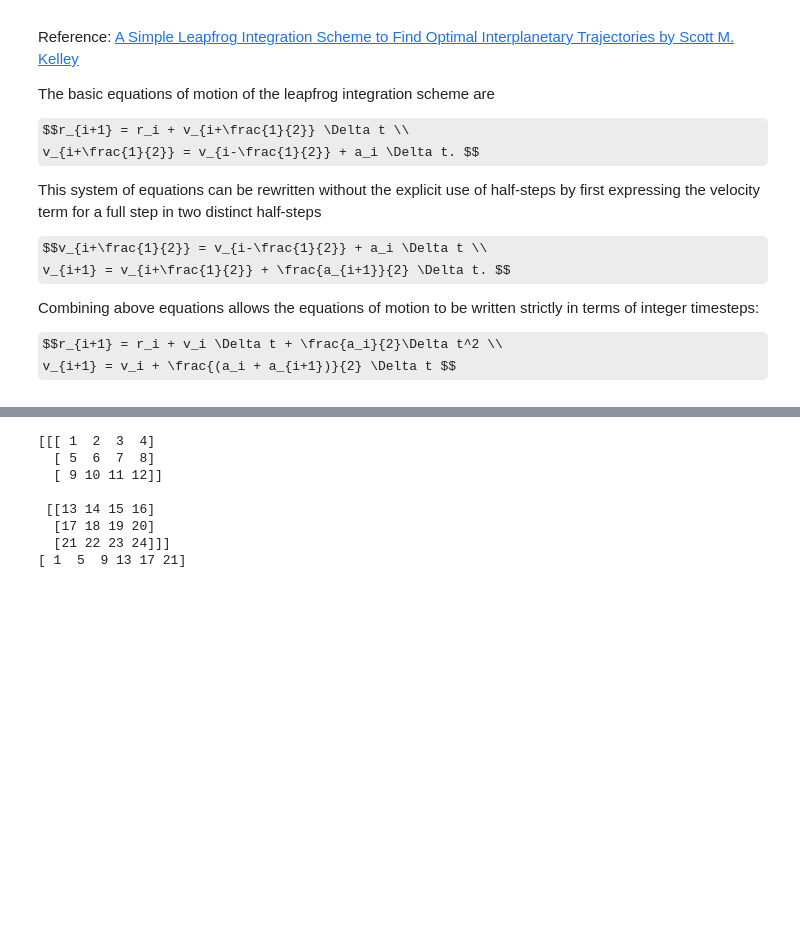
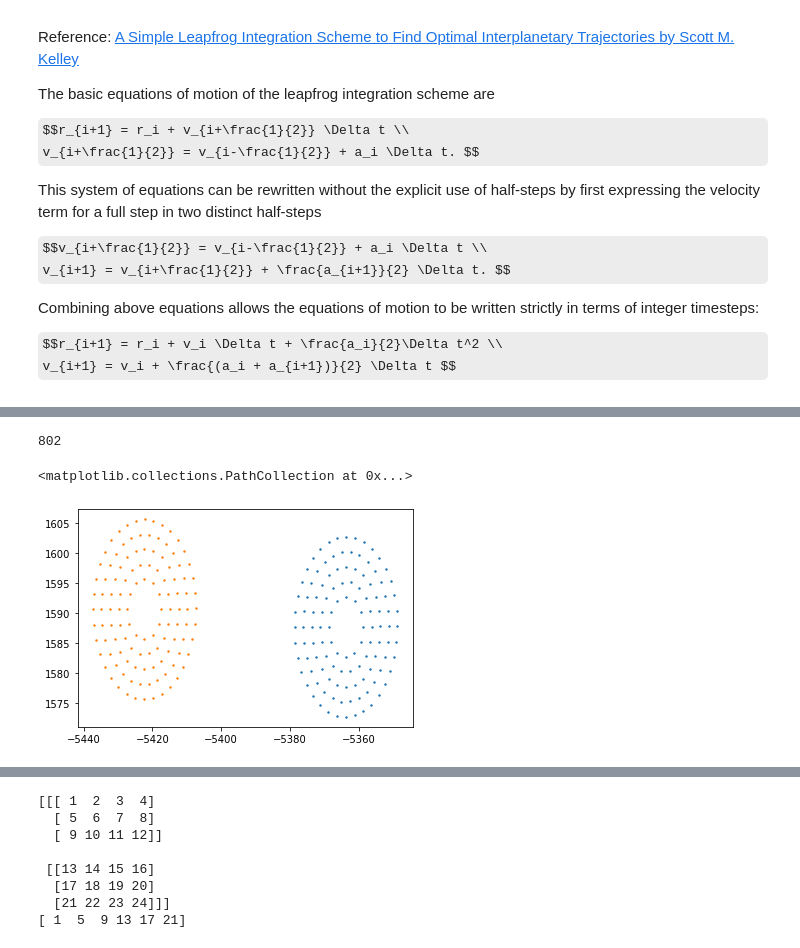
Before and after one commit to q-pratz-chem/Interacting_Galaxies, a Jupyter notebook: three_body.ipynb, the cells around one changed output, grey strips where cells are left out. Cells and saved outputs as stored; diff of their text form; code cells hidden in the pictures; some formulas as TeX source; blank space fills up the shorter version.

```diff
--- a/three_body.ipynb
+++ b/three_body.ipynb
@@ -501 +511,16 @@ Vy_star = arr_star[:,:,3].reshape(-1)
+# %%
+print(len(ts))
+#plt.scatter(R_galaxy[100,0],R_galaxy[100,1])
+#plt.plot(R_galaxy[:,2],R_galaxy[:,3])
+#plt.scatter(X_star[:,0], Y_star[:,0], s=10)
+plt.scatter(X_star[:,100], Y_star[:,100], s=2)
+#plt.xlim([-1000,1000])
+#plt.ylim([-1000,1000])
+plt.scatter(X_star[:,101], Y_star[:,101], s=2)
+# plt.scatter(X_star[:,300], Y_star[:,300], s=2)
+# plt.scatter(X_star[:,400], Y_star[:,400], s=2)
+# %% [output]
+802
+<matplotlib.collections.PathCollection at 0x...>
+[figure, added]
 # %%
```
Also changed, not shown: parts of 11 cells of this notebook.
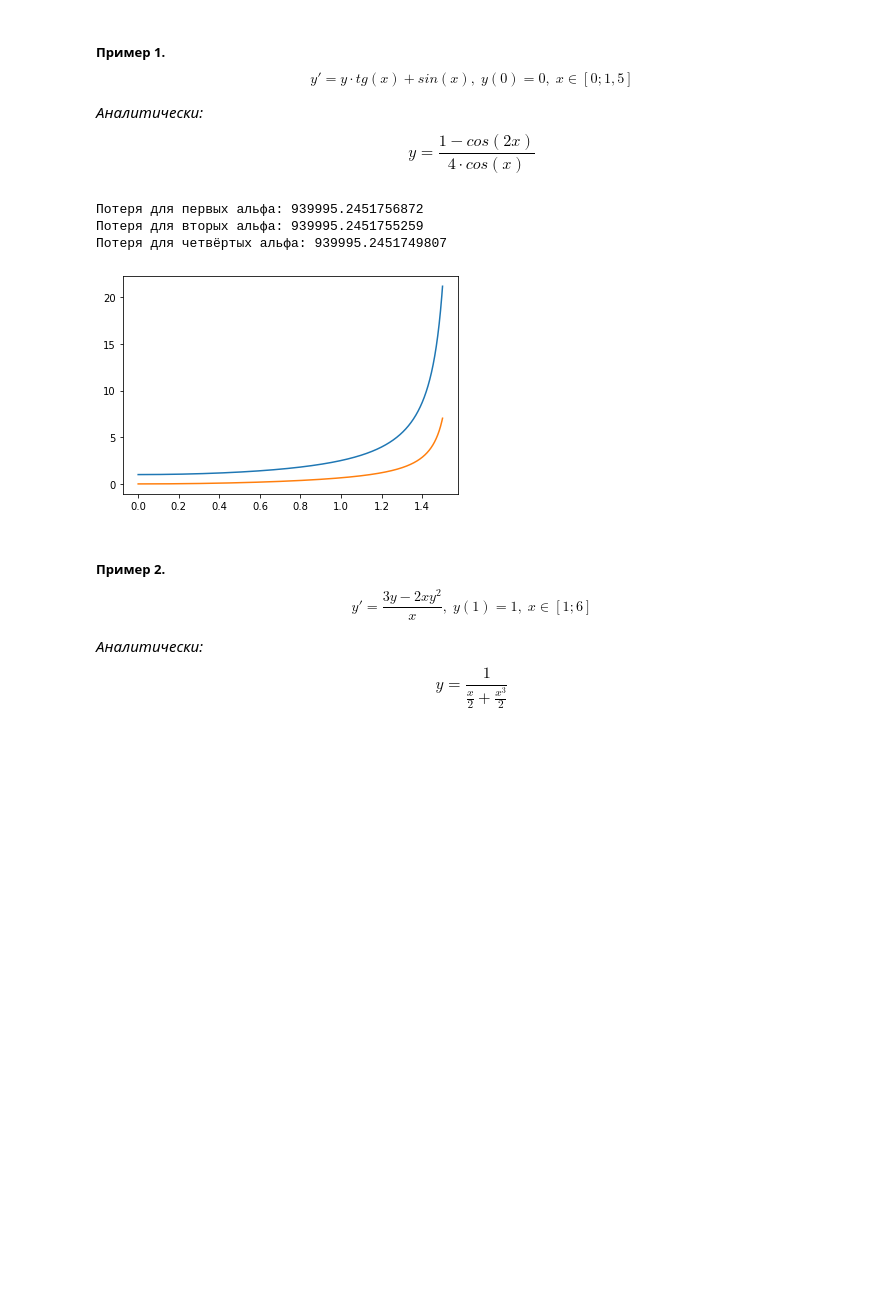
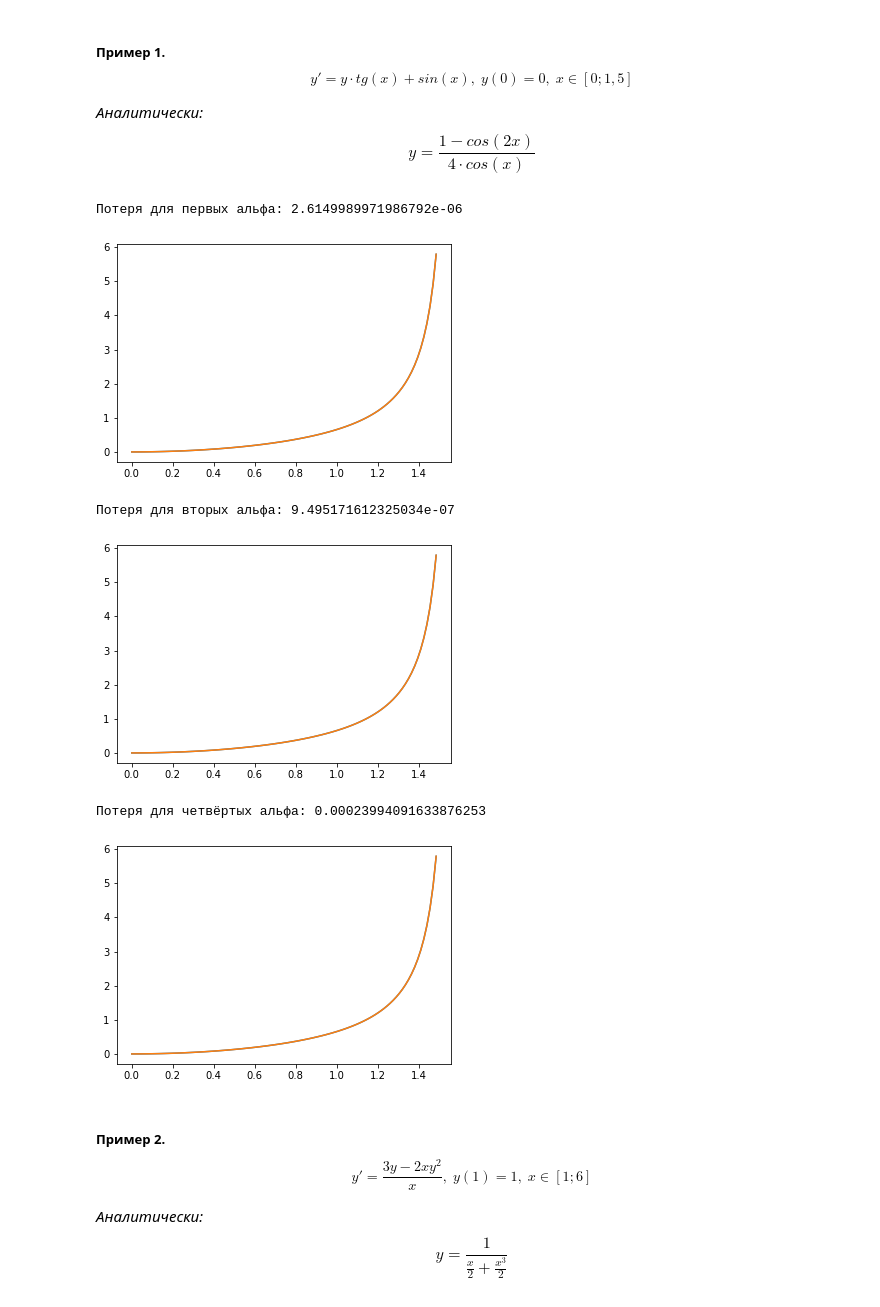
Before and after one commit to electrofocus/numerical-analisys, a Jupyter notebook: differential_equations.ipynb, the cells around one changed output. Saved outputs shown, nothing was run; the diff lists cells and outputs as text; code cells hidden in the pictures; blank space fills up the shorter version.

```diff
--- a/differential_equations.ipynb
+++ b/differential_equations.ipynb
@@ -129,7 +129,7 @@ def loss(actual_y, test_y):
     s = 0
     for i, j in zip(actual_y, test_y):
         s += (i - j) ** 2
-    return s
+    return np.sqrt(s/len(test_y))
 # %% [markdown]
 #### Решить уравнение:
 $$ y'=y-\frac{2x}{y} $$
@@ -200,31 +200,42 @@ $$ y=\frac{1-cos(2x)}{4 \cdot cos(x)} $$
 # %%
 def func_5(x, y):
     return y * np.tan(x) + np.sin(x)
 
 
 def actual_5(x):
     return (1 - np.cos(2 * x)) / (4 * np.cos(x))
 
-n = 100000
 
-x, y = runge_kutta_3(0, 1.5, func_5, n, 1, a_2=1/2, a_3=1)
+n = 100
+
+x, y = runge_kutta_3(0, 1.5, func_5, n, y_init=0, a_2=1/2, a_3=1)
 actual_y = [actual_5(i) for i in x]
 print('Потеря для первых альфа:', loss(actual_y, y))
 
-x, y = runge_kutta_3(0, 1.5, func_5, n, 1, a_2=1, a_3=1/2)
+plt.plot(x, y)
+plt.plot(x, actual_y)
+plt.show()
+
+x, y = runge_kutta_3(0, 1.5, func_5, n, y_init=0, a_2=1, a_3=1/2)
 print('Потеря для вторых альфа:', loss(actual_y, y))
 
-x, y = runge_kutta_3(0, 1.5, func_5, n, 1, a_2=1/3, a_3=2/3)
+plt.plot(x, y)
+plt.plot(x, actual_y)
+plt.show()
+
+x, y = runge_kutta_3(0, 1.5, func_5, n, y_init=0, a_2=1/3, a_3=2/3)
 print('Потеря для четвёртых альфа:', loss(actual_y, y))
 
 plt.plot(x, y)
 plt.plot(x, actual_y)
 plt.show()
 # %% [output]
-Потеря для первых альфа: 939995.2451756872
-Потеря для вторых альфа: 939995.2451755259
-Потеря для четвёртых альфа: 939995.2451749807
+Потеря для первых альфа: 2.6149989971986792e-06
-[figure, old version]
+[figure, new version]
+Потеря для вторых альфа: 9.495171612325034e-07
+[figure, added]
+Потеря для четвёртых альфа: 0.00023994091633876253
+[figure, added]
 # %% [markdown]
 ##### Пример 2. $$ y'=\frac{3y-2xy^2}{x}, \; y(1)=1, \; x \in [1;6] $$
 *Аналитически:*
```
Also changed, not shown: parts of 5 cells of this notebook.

- _EXERCISE REQUIREMENTS_: Each line of the material needs to be given again exactly, without any of its pictures.

- _ANSWER TO THIS TASK_:
Before and after one commit to q-pratz-chem/Interacting_Galaxies, a Jupyter notebook: three_body.ipynb, the cells around one changed output, grey strips where cells are left out. Cells and saved outputs as stored; diff of their text form; code cells hidden in the pictures; some formulas as TeX source; blank space fills up the shorter version.

```diff
--- a/three_body.ipynb
+++ b/three_body.ipynb
@@ -501 +511,16 @@ Vy_star = arr_star[:,:,3].reshape(-1)
+# %%
+print(len(ts))
+#plt.scatter(R_galaxy[100,0],R_galaxy[100,1])
+#plt.plot(R_galaxy[:,2],R_galaxy[:,3])
+#plt.scatter(X_star[:,0], Y_star[:,0], s=10)
+plt.scatter(X_star[:,100], Y_star[:,100], s=2)
+#plt.xlim([-1000,1000])
+#plt.ylim([-1000,1000])
+plt.scatter(X_star[:,101], Y_star[:,101], s=2)
+# plt.scatter(X_star[:,300], Y_star[:,300], s=2)
+# plt.scatter(X_star[:,400], Y_star[:,400], s=2)
+# %% [output]
+802
+<matplotlib.collections.PathCollection at 0x...>
+[figure, added]
 # %%
```
Also changed, not shown: parts of 11 cells of this notebook.
Before and after one commit to electrofocus/numerical-analisys, a Jupyter notebook: differential_equations.ipynb, the cells around one changed output. Saved outputs shown, nothing was run; the diff lists cells and outputs as text; code cells hidden in the pictures; blank space fills up the shorter version.

```diff
--- a/differential_equations.ipynb
+++ b/differential_equations.ipynb
@@ -129,7 +129,7 @@ def loss(actual_y, test_y):
     s = 0
     for i, j in zip(actual_y, test_y):
         s += (i - j) ** 2
-    return s
+    return np.sqrt(s/len(test_y))
 # %% [markdown]
 #### Решить уравнение:
 $$ y'=y-\frac{2x}{y} $$
@@ -200,31 +200,42 @@ $$ y=\frac{1-cos(2x)}{4 \cdot cos(x)} $$
 # %%
 def func_5(x, y):
     return y * np.tan(x) + np.sin(x)
 
 
 def actual_5(x):
     return (1 - np.cos(2 * x)) / (4 * np.cos(x))
 
-n = 100000
 
-x, y = runge_kutta_3(0, 1.5, func_5, n, 1, a_2=1/2, a_3=1)
+n = 100
+
+x, y = runge_kutta_3(0, 1.5, func_5, n, y_init=0, a_2=1/2, a_3=1)
 actual_y = [actual_5(i) for i in x]
 print('Потеря для первых альфа:', loss(actual_y, y))
 
-x, y = runge_kutta_3(0, 1.5, func_5, n, 1, a_2=1, a_3=1/2)
+plt.plot(x, y)
+plt.plot(x, actual_y)
+plt.show()
+
+x, y = runge_kutta_3(0, 1.5, func_5, n, y_init=0, a_2=1, a_3=1/2)
 print('Потеря для вторых альфа:', loss(actual_y, y))
 
-x, y = runge_kutta_3(0, 1.5, func_5, n, 1, a_2=1/3, a_3=2/3)
+plt.plot(x, y)
+plt.plot(x, actual_y)
+plt.show()
+
+x, y = runge_kutta_3(0, 1.5, func_5, n, y_init=0, a_2=1/3, a_3=2/3)
 print('Потеря для четвёртых альфа:', loss(actual_y, y))
 
 plt.plot(x, y)
 plt.plot(x, actual_y)
 plt.show()
 # %% [output]
-Потеря для первых альфа: 939995.2451756872
-Потеря для вторых альфа: 939995.2451755259
-Потеря для четвёртых альфа: 939995.2451749807
+Потеря для первых альфа: 2.6149989971986792e-06
-[figure, old version]
+[figure, new version]
+Потеря для вторых альфа: 9.495171612325034e-07
+[figure, added]
+Потеря для четвёртых альфа: 0.00023994091633876253
+[figure, added]
 # %% [markdown]
 ##### Пример 2. $$ y'=\frac{3y-2xy^2}{x}, \; y(1)=1, \; x \in [1;6] $$
 *Аналитически:*
```
Also changed, not shown: parts of 5 cells of this notebook.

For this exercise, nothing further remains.